[Collected data entries]

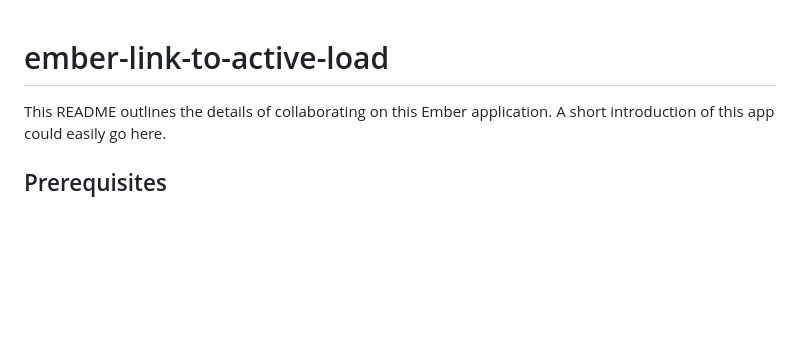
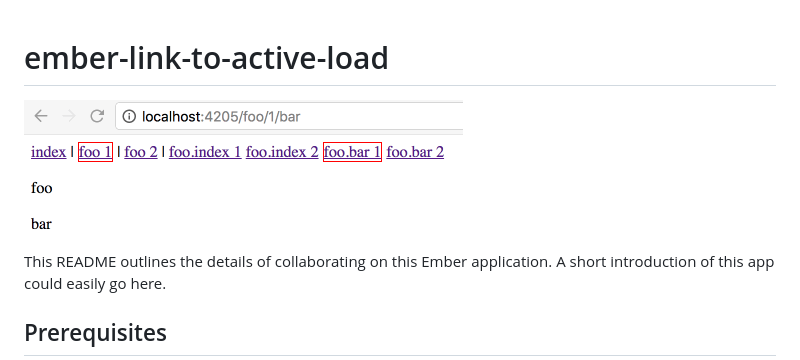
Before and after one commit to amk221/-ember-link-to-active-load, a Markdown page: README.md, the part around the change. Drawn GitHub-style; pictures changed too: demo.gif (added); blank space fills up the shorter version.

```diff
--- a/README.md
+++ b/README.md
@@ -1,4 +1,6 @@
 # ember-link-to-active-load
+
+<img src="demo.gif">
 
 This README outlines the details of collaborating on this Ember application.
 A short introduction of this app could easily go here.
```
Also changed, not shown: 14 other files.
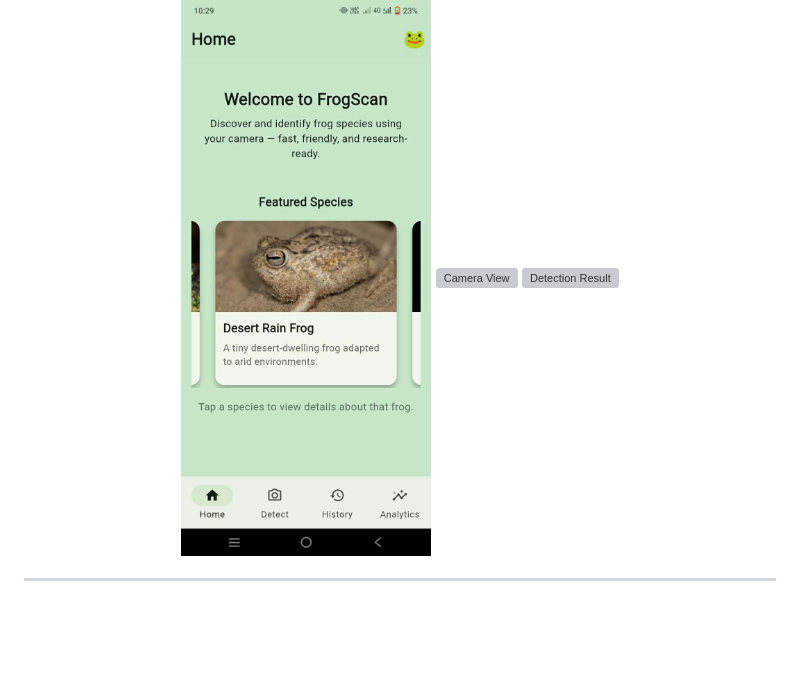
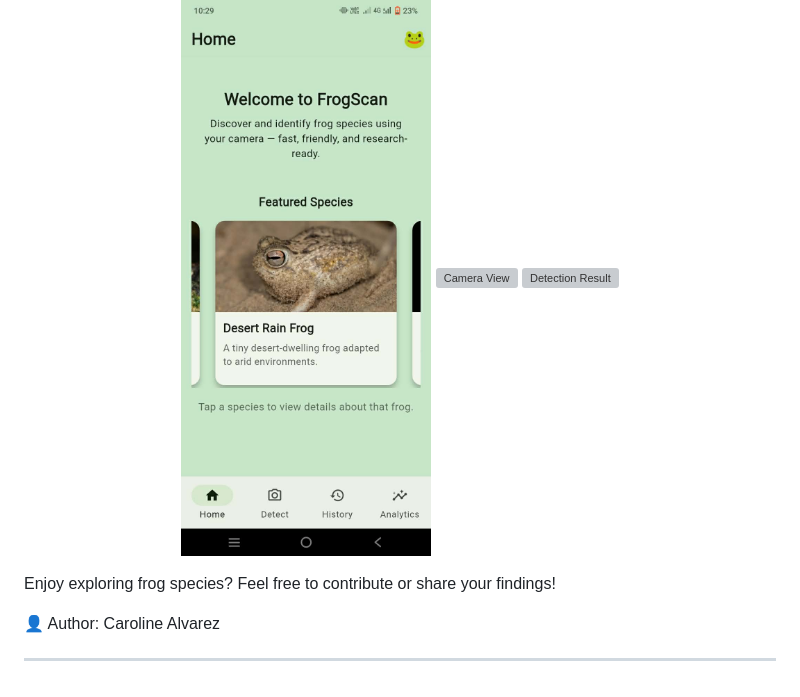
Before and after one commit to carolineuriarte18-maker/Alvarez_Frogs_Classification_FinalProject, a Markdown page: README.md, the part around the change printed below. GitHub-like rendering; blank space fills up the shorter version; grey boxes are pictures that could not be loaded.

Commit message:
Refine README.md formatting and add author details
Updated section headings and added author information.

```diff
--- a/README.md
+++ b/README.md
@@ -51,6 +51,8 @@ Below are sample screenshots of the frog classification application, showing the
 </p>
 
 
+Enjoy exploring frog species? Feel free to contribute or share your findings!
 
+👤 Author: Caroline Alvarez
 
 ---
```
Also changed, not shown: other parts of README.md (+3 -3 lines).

▶ _PROBLEM TO SOLVE_: Copy the entries exactly. Leave the pictures out.

▶ _SOLUTION_:
Before and after one commit to amk221/-ember-link-to-active-load, a Markdown page: README.md, the part around the change. Drawn GitHub-style; pictures changed too: demo.gif (added); blank space fills up the shorter version.

```diff
--- a/README.md
+++ b/README.md
@@ -1,4 +1,6 @@
 # ember-link-to-active-load
+
+<img src="demo.gif">
 
 This README outlines the details of collaborating on this Ember application.
 A short introduction of this app could easily go here.
```
Also changed, not shown: 14 other files.
Before and after one commit to carolineuriarte18-maker/Alvarez_Frogs_Classification_FinalProject, a Markdown page: README.md, the part around the change printed below. GitHub-like rendering; blank space fills up the shorter version; grey boxes are pictures that could not be loaded.

Commit message:
Refine README.md formatting and add author details
Updated section headings and added author information.

```diff
--- a/README.md
+++ b/README.md
@@ -51,6 +51,8 @@ Below are sample screenshots of the frog classification application, showing the
 </p>
 
 
+Enjoy exploring frog species? Feel free to contribute or share your findings!
 
+👤 Author: Caroline Alvarez
 
 ---
```
Also changed, not shown: other parts of README.md (+3 -3 lines).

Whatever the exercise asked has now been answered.